The pair’s fledgling love is thrown into disarray by the brash Burt (Cyril McLaglen), who also has eyes for the working class blonde bombshell. Power station worker Burt, with his rough manners and penchant for drink, hatches a plan with former lover Kate (Norah Baring), that climaxes in a tremendous, Bond-style chase sequence. Asquith – a contemporary of the young Alfred Hitchcock – demonstrates a tremendous talent for storytelling that should win over even the sceptics who have dismissed him as merely an ‘actor’s director’. He brings out excellent performances from the cast that immediately bring us onside with the charming hero, whilst riled against the brash antagonist.
Full of youthful exuberance, Asquith certainly takes the lively, sprightly Underground in some surprising new directions. Landi breaks away from being a mere love interest into a leather-clad crusader, determined to find the truth by stalking the streets of London for seamstress Kate – the only one who can help her in her mission. Elements of German Expression, not dissimilar to the masterful Fritz Lang’s Mabuse series, are used by Asquith, drawing upon his experience at German studio UFA. Low-angled looming shots of the escalators and a playful use of shadows add to the argument that Asquith possessed a creditable understanding of cinema and wasn’t solely reliant on performances for the quality of his films.
Whilst the initial act is contained in the labyrinthine London Underground network, we also have a dreamy foray in a park that sees the lovers liberated from the subterranean world of shadows and dirt. This creates a pleasing cross over of thriller-come-romance that walks a thin line of being tonally conflicted. It’s all glued together by the excellent characterisation and plot that rattles along with pleasing pace and gentle comic interludes, only waning in the second act in a brief break from effectiveness.

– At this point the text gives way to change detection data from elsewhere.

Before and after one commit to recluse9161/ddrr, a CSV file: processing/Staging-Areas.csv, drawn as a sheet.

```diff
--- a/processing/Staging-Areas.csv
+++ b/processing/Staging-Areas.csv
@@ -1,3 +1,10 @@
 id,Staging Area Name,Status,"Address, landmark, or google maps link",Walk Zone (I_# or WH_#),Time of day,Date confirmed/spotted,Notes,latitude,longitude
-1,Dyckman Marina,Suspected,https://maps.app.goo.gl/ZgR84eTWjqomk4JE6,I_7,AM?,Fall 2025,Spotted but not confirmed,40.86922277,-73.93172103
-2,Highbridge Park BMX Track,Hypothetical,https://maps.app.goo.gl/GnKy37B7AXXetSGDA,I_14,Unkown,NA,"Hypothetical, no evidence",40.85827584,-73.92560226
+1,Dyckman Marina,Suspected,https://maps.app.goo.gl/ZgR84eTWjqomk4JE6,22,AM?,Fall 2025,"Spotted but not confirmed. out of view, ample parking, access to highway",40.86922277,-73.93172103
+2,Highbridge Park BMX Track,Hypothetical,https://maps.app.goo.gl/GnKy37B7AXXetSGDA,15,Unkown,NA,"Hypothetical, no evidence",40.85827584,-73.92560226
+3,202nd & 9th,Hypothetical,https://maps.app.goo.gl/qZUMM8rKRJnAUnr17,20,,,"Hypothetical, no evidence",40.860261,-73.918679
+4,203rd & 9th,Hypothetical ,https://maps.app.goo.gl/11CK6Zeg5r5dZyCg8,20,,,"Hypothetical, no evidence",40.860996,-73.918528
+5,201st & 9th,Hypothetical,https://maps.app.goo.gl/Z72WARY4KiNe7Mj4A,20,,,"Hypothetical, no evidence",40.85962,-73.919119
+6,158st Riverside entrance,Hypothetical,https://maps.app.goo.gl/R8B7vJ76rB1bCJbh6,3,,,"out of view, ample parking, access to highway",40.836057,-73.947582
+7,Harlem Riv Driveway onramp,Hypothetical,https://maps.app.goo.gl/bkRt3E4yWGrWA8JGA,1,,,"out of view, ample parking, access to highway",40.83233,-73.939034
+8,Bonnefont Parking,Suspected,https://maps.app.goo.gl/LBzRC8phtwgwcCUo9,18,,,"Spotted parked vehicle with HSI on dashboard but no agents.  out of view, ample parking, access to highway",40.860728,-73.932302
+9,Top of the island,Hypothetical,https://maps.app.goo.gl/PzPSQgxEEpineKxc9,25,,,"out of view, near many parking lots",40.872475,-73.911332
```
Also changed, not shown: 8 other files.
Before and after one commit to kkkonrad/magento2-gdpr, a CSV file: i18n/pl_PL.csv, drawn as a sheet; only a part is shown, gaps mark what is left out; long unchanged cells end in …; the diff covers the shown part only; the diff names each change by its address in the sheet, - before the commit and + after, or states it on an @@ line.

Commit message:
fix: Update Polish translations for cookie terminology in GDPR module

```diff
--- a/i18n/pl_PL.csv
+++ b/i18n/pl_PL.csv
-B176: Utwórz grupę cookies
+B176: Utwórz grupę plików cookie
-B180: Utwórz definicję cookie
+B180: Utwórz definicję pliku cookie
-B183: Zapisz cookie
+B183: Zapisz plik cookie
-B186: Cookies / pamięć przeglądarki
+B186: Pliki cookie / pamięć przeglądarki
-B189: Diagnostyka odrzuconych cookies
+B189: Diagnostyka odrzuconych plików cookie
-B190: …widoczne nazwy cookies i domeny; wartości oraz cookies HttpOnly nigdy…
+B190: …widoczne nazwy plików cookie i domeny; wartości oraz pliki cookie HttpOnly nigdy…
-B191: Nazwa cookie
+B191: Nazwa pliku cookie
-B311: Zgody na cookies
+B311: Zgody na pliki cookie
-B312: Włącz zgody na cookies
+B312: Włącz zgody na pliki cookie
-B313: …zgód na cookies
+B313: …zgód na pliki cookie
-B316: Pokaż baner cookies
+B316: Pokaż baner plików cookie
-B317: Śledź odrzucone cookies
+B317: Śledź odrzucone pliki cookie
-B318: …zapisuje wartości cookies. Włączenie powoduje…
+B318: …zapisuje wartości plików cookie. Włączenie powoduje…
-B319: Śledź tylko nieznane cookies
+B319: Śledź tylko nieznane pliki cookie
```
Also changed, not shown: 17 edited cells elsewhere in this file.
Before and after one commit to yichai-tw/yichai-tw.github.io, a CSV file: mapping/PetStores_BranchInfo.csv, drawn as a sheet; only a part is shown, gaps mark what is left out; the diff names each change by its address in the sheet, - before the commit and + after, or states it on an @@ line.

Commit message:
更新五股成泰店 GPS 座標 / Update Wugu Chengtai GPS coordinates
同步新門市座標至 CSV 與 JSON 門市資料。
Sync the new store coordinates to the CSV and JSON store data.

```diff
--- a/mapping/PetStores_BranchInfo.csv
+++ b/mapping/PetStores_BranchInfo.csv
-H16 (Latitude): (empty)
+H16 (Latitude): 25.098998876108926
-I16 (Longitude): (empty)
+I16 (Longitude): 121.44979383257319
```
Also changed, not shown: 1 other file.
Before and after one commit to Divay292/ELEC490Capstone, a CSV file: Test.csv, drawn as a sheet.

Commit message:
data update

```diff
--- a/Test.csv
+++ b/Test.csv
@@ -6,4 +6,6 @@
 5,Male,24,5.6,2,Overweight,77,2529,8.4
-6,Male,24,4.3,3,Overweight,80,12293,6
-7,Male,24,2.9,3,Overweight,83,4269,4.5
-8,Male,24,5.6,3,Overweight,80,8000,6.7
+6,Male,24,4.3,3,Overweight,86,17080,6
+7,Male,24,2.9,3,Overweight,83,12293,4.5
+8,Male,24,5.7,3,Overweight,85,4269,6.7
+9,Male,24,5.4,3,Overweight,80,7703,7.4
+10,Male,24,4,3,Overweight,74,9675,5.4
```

This rerelease from the BFI is part of the celebration of the 150th anniversary of the London Underground, taking place this year throughout the capital. Silent film aficionado and music maestro Neil Brand was also commissioned to produce a new score for the film, performed here by the BBC Symphony Orchestra. Wider audiences rarely enjoy silent films – thankfully Underground should make for a tremendous introduction to the period of enjoyable early British cinema, which celebrates the tube and the people who use it.